lt’s a question that education experts are trying to answer.
How do we prepare children for a technologically advanced world where 65% of today’s jobs will disappear?
Riverside School in India believes it has the answer and has started exporting its model around the world. With the motto ‘I Can’, children as young as four work with local organisations to solve real problems and graduate believing they can achieve their dreams.
Pupil Preya Patel
Students have successfully rebuilt a new butterfly garden for the community, helped with a local sanitation problem and created a new ice cream flavour which they marketed and sold, donating profits to terminally ill children. Teaching methods involve getting the pupils to experience topics first hand.
Riverside teacher Niall Walsh sot
The strategy has the full support of parents who say their children are responsible, mature and ready for life’s twists and turns.
Parent Shweta Garg sot
Riverside pupils have not only been successful in improving the world around them, they have also outperformed most of their peers in India for over a decade. The school is now expanding to China and is in talks with schools and governments in Jordan, Singapore, Malaysia, Israel, Lebanon and the US.
This week it was held up as a blueprint for the future of education at an international Government conference in the Middle East.

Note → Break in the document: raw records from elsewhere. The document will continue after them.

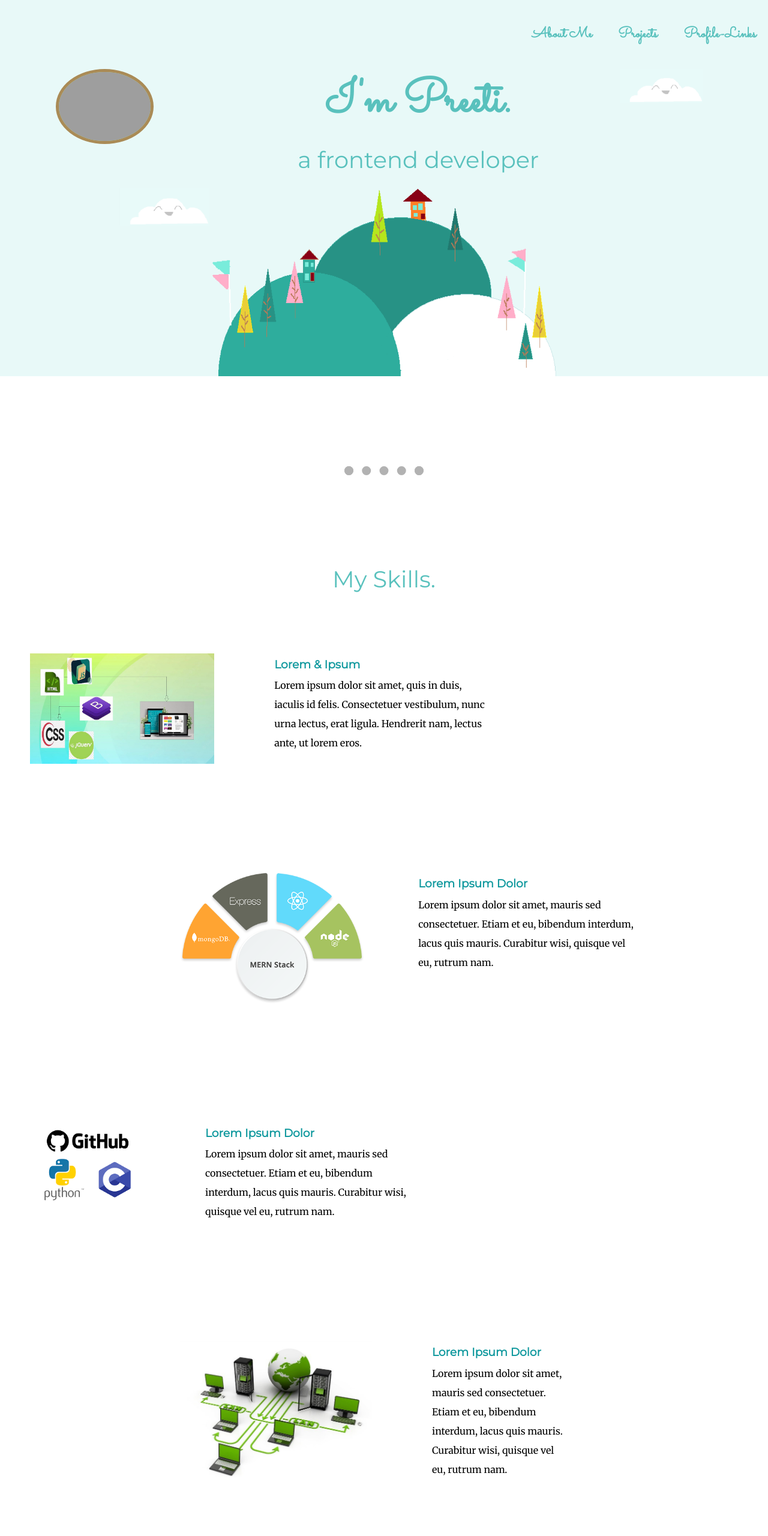
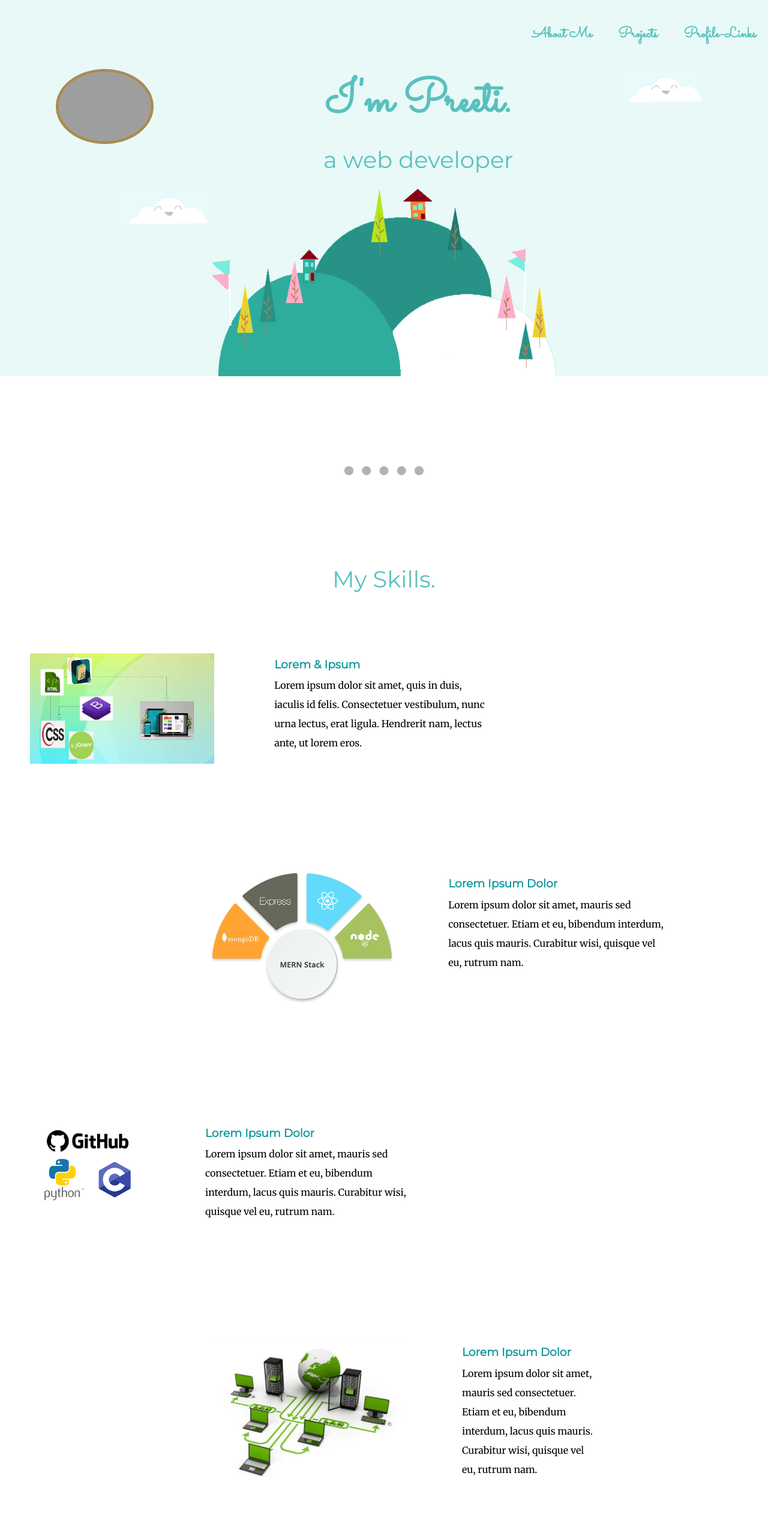
Before and after one commit to preetikumari560/webdeveloperportfolio.github.io, a plain HTML site: page index.html in a window 1280 px wide. Shown: the top 2560 px of the page at 60% size. Drawn offline with Linux system fonts and the light colour scheme; grey boxes are pictures that could not be loaded.

Commit message:
13/2/2023

```diff
--- a/css/styles.css
+++ b/css/styles.css
@@ -75,6 +75,7 @@ body {
 
 .bottom-container p {
   color: #EAF6F6;
+  padding-top: 15px;
 }
 
 
@@ -117,6 +118,10 @@ body {
   justify-self: end;
 }
 
+.contact-me h2
+{
+padding: 20px;
+}
 .contact-me p {
   margin: 40px auto 60px;
 }
@@ -250,9 +255,9 @@ nav ul li a {
 .skill-row2 {
 
   width: 60%;
-  margin-left: 300px;
-  margin-right: 50px;
-  margin: 100px 0px 250px 300px;
+
+
+  margin: 200px auto 250px 350px;
   text-align: left;
   line-height: 2;
 
@@ -267,7 +272,7 @@ nav ul li a {
 
 .skill-row4 {
   width: 50%;
-  margin: 100px 0px 100px 300px;
+  margin: 100px auto 100px 350px;
   text-align: left;
   line-height: 2;
 }
--- a/index.html
+++ b/index.html
@@ -26,7 +26,7 @@
         <li><a href="#middle-container">
             Projects
           </a></li>
-        <li><a href="#contact-me">
+        <li><a href="#main-end">
             Profile-Links
 
           </a></li>
@@ -43,7 +43,7 @@
         <img class="pic" src="images/preeti.png" alt="preeti_pic">
         <img class="top-cloud" src="images/cloud.png " alt="cloud_image">
         <h1>I'm Preeti.</h1>
-        <h2>a frontend developer</h2>
+        <h2>a web developer</h2>
         <img class="bottom-cloud" src="images/cloud.png " alt="cloud_image">
         <img class="mountain" src="images/port-hill.png" alt="mountain_image">
 
```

Author and education expert Marc Prensky sot
While doubters might see such a project as too local and limited to such a small community, Riverside says its principles are universal and can be easily adapted to communities around the world.
The students themselves and the growing international interest, they say, speak for themselves.
Shows: * Audio Track 1 English Narration / Track 2 Natural Sound and Interviews
IV with pupil Preya Patel
IV with teacher Niall Walsh, Riverside School India
IV with parent Shweta Garg
IV with Marc Prensky, education expert
GVs of school
GVs of IGCF 2019
A leading school in India is exporting its award-winning model around the world to improve children’s chances of getting jobs in an advanced digital age.
Experts estimate that around 65% of jobs will not exist in the future due to technological advances which will see machines replacing roles in the workplace.
Children as young as four at the Riverside School in Ahmedabad are now collaborating with organisations to find solutions to important environmental problems, food shortages and issues in their local community.
School leaders believe that by putting children to work on issues from a young age, they will be better equipped to find jobs. Teachers focus on making children self-aware, adaptable and resilient so that irrespective of technological change, they will have the growth mindset to learn, unlearn and relearn if required.
Community successes include raising awareness of the need for good sanitation in less privileged areas and redesigning a butterfly garden for the community. Other students teamed up with a local ice cream brand and created a new Christmas flavour. They marketed and sold the ice cream, donating a percentage of their earnings to terminally ill children.
Riverside pupils have not only been successful in improving the world around them, they have also outperformed their peers in most of India’s top schools for over a decade.
The award-winning school was held up as a blueprint for the future of education at a conference in the Middle East this week.
Over the next two years three schools in India and two in China will be set up. Organisations and governments in Jordan, Singapore, Malaysia, Lebanon, Israel, the US and Spain are also interested in the model.
The school was set up in 2001 to empower children to help their communities and make positive changes once they graduate. It is one of a small but growing number of schools working in this format.
The ambition is to train large numbers of teachers from around the world and offer online support.
Leading education expert Marc Prensky, from the US, has endorsed the Riverside model. He said there are millions of untapped creative young brains which could help solve community and global problems if children are allowed to work on them.
Education experts and decision-makers have gathered in Sharjah, UAE this week at the International Governmental Communication Forum to discuss, amongst other topics, the future of education and how to best educate children to work in an advanced digital age.
ABOUT IGCF 2019:
Under the guidance of His Highness Sheikh Dr. Sultan bin Muhammad Al Qasimi, UAE Supreme Council Member and Ruler of Sharjah, Sharjah launched the inaugural edition of the forum in 2012.
A first-of-its-kind event, the forum aims to build a platform for better communication between governments and their stakeholders to support the government of Sharjah towards creating a participatory dialogue and to develop government communication mechanisms for the benefit of government institutions in the UAE and the region.
Hosted now by International Government Communication Forum, the event witnesses the convergence of local, regional and global media experts along with government thought leaders from all over the world in the emirate of Sharjah. By internationalising the title to ‘International Government Communication Forum (IGCF), the forum is set as an annual event to benchmark Sharjah’s media and communications mandate against global best practices, aims to bring the latest professional standards of various governments’ communication methods to the emirate, seeks to address and embed macro topics to develop a collaborative and participatory dialogue with opinion leaders, heads of government institutions, and other officials.
In addition to a series of panel discussions and workshops, the forum highlights Sharjah Government Media Bureau and its role in developing and overseeing best practices in the field of media relations and communications for government institutions.
Source: Pool Material International Government Communications Forum and ENEX (Access ALL)